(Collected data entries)
== Segment start ==

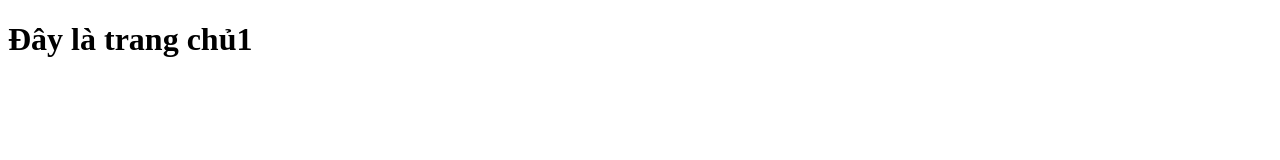
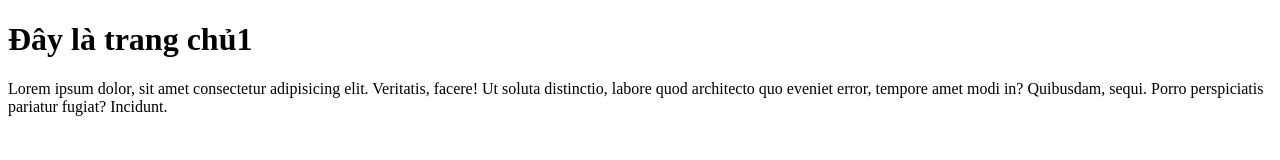
Before and after one commit to kutetb2003/bai-13-1-t2, a plain HTML site: page index.html in a window 1280 px wide. Drawn offline with Linux system fonts and the light colour scheme.

Commit message:
Update page home

```diff
--- a/index.html
+++ b/index.html
@@ -1,12 +1,18 @@
 <!DOCTYPE html>
 <html lang="en">
+
 <head>
     <meta charset="UTF-8">
     <meta http-equiv="X-UA-Compatible" content="IE=edge">
     <meta name="viewport" content="width=device-width, initial-scale=1.0">
     <title>Document</title>
 </head>
+
 <body>
     <h1>Đây là trang chủ1</h1>
+    <p>Lorem ipsum dolor, sit amet consectetur adipisicing elit. Veritatis, facere! Ut soluta distinctio, labore quod
+        architecto quo eveniet error, tempore amet modi in? Quibusdam, sequi. Porro perspiciatis pariatur fugiat?
+        Incidunt.</p>
 </body>
+
 </html>
```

== Segment end ==

== What needs to be done ==
Leaving the pictures aside, repeat the data above exactly.

== Written response ==
Before and after one commit to kutetb2003/bai-13-1-t2, a plain HTML site: page index.html in a window 1280 px wide. Drawn offline with Linux system fonts and the light colour scheme.

Commit message:
Update page home

```diff
--- a/index.html
+++ b/index.html
@@ -1,12 +1,18 @@
 <!DOCTYPE html>
 <html lang="en">
+
 <head>
     <meta charset="UTF-8">
     <meta http-equiv="X-UA-Compatible" content="IE=edge">
     <meta name="viewport" content="width=device-width, initial-scale=1.0">
     <title>Document</title>
 </head>
+
 <body>
     <h1>Đây là trang chủ1</h1>
+    <p>Lorem ipsum dolor, sit amet consectetur adipisicing elit. Veritatis, facere! Ut soluta distinctio, labore quod
+        architecto quo eveniet error, tempore amet modi in? Quibusdam, sequi. Porro perspiciatis pariatur fugiat?
+        Incidunt.</p>
 </body>
+
 </html>
```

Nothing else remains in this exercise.